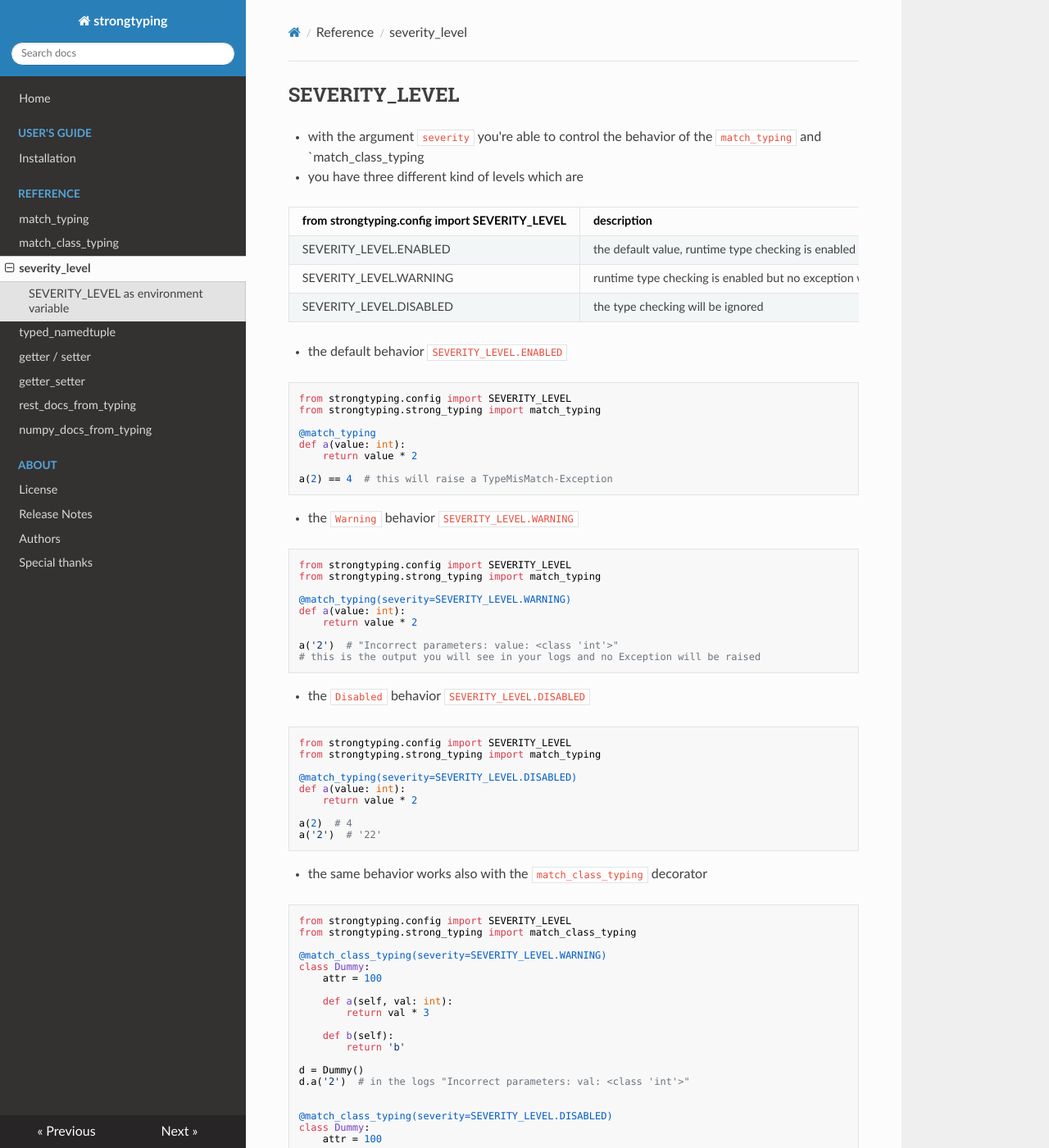
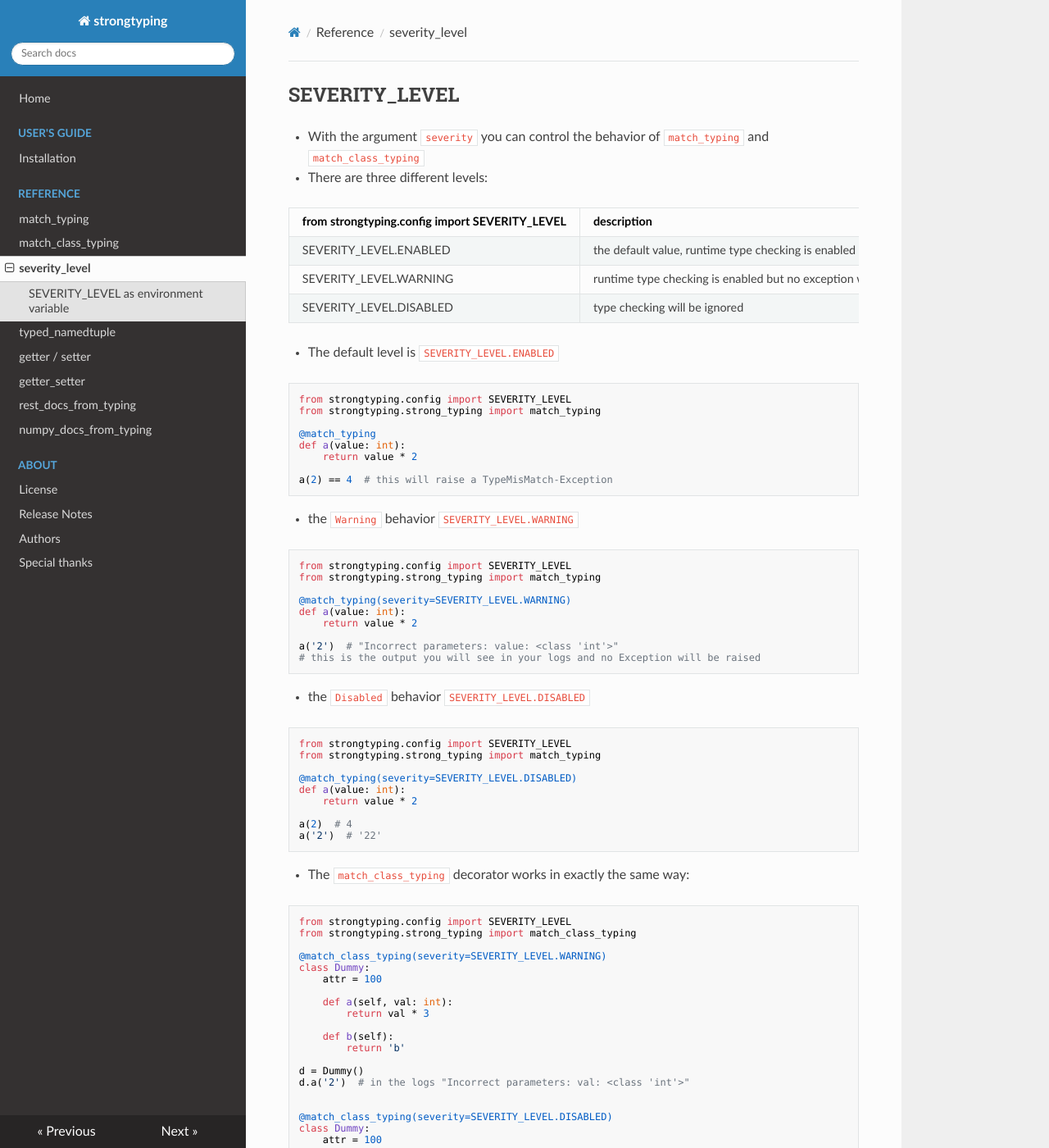
Before and after one commit to FelixTheC/strongtyping, an MkDocs documentation site: the page built from docs/severity_level.md, in a window 1280 px wide and 1400 px high. Shown: the whole window at 82% size. Built offline with MkDocs 1.6.1, drawn with Linux system fonts in a browser that asks for light colours; nearby versions of some CDN libraries; some of the changed text lies outside the part shown.

Commit message:
Update severity_level.md

````diff
--- a/docs/severity_level.md
+++ b/docs/severity_level.md
@@ -1,17 +1,16 @@
 ## SEVERITY_LEVEL
 
-- with the argument `severity` you're able to control the
-  behavior of the `match_typing` and `match_class_typing
+- With the argument `severity` you can control the behavior of `match_typing` and `match_class_typing`
 
-- you have three different kind of levels which are
+- There are three different levels:
 
 | from strongtyping.config import SEVERITY_LEVEL | description|
 | :-------------                                 | :----------|
 | SEVERITY_LEVEL.ENABLED | the default value, runtime type checking is enabled |
 | SEVERITY_LEVEL.WARNING | runtime type checking is enabled but no exception will be raised |
-| SEVERITY_LEVEL.DISABLED | the type checking will be ignored |
+| SEVERITY_LEVEL.DISABLED | type checking will be ignored |
 
-- the default behavior `SEVERITY_LEVEL.ENABLED`
+- The default level is `SEVERITY_LEVEL.ENABLED`
 ```python
 from strongtyping.config import SEVERITY_LEVEL
 from strongtyping.strong_typing import match_typing
@@ -49,7 +48,7 @@ a(2)  # 4
 a('2')  # '22'
 ```
 
-- the same behavior works also with the `match_class_typing` decorator
+- The `match_class_typing` decorator works in exactly the same way:
 ```python
 from strongtyping.config import SEVERITY_LEVEL
 from strongtyping.strong_typing import match_class_typing
@@ -84,9 +83,9 @@ d.a('2')  # '222'
 
 ### SEVERITY_LEVEL as environment variable
 
-- to make your life as a developer easier it is possible to set the `SEVERITY_LEVEL` as enviroment variable
+- To make things easier you can set the `SEVERITY_LEVEL` as an enviroment variable.
 
-- with the help of a helper function `set_severity_level`
+- Just use the helper function `set_severity_level`:
 ```python
 # call this somewhere in your code
 from strongtyping.config import SEVERITY_LEVEL, set_severity_level
@@ -96,7 +95,7 @@ set_severity_level(SEVERITY_LEVEL.WARNING)
 set_severity_level(SEVERITY_LEVEL.DISABLED)
 ```
 
-- set the environment value `ST_SEVERITY` directly
+- Or you can set the environment value `ST_SEVERITY` directly:
 ```python
 environ['ST_SEVERITY'] = 1  # enabled
 environ['ST_SEVERITY'] = 2  # warning
````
# # # #
Problem to work on: An exact copy of the listing is required; return it without any pictures.

Output below:
Before and after one commit to FelixTheC/strongtyping, an MkDocs documentation site: the page built from docs/severity_level.md, in a window 1280 px wide and 1400 px high. Shown: the whole window at 82% size. Built offline with MkDocs 1.6.1, drawn with Linux system fonts in a browser that asks for light colours; nearby versions of some CDN libraries; some of the changed text lies outside the part shown.

Commit message:
Update severity_level.md

````diff
--- a/docs/severity_level.md
+++ b/docs/severity_level.md
@@ -1,17 +1,16 @@
 ## SEVERITY_LEVEL
 
-- with the argument `severity` you're able to control the
-  behavior of the `match_typing` and `match_class_typing
+- With the argument `severity` you can control the behavior of `match_typing` and `match_class_typing`
 
-- you have three different kind of levels which are
+- There are three different levels:
 
 | from strongtyping.config import SEVERITY_LEVEL | description|
 | :-------------                                 | :----------|
 | SEVERITY_LEVEL.ENABLED | the default value, runtime type checking is enabled |
 | SEVERITY_LEVEL.WARNING | runtime type checking is enabled but no exception will be raised |
-| SEVERITY_LEVEL.DISABLED | the type checking will be ignored |
+| SEVERITY_LEVEL.DISABLED | type checking will be ignored |
 
-- the default behavior `SEVERITY_LEVEL.ENABLED`
+- The default level is `SEVERITY_LEVEL.ENABLED`
 ```python
 from strongtyping.config import SEVERITY_LEVEL
 from strongtyping.strong_typing import match_typing
@@ -49,7 +48,7 @@ a(2)  # 4
 a('2')  # '22'
 ```
 
-- the same behavior works also with the `match_class_typing` decorator
+- The `match_class_typing` decorator works in exactly the same way:
 ```python
 from strongtyping.config import SEVERITY_LEVEL
 from strongtyping.strong_typing import match_class_typing
@@ -84,9 +83,9 @@ d.a('2')  # '222'
 
 ### SEVERITY_LEVEL as environment variable
 
-- to make your life as a developer easier it is possible to set the `SEVERITY_LEVEL` as enviroment variable
+- To make things easier you can set the `SEVERITY_LEVEL` as an enviroment variable.
 
-- with the help of a helper function `set_severity_level`
+- Just use the helper function `set_severity_level`:
 ```python
 # call this somewhere in your code
 from strongtyping.config import SEVERITY_LEVEL, set_severity_level
@@ -96,7 +95,7 @@ set_severity_level(SEVERITY_LEVEL.WARNING)
 set_severity_level(SEVERITY_LEVEL.DISABLED)
 ```
 
-- set the environment value `ST_SEVERITY` directly
+- Or you can set the environment value `ST_SEVERITY` directly:
 ```python
 environ['ST_SEVERITY'] = 1  # enabled
 environ['ST_SEVERITY'] = 2  # warning
````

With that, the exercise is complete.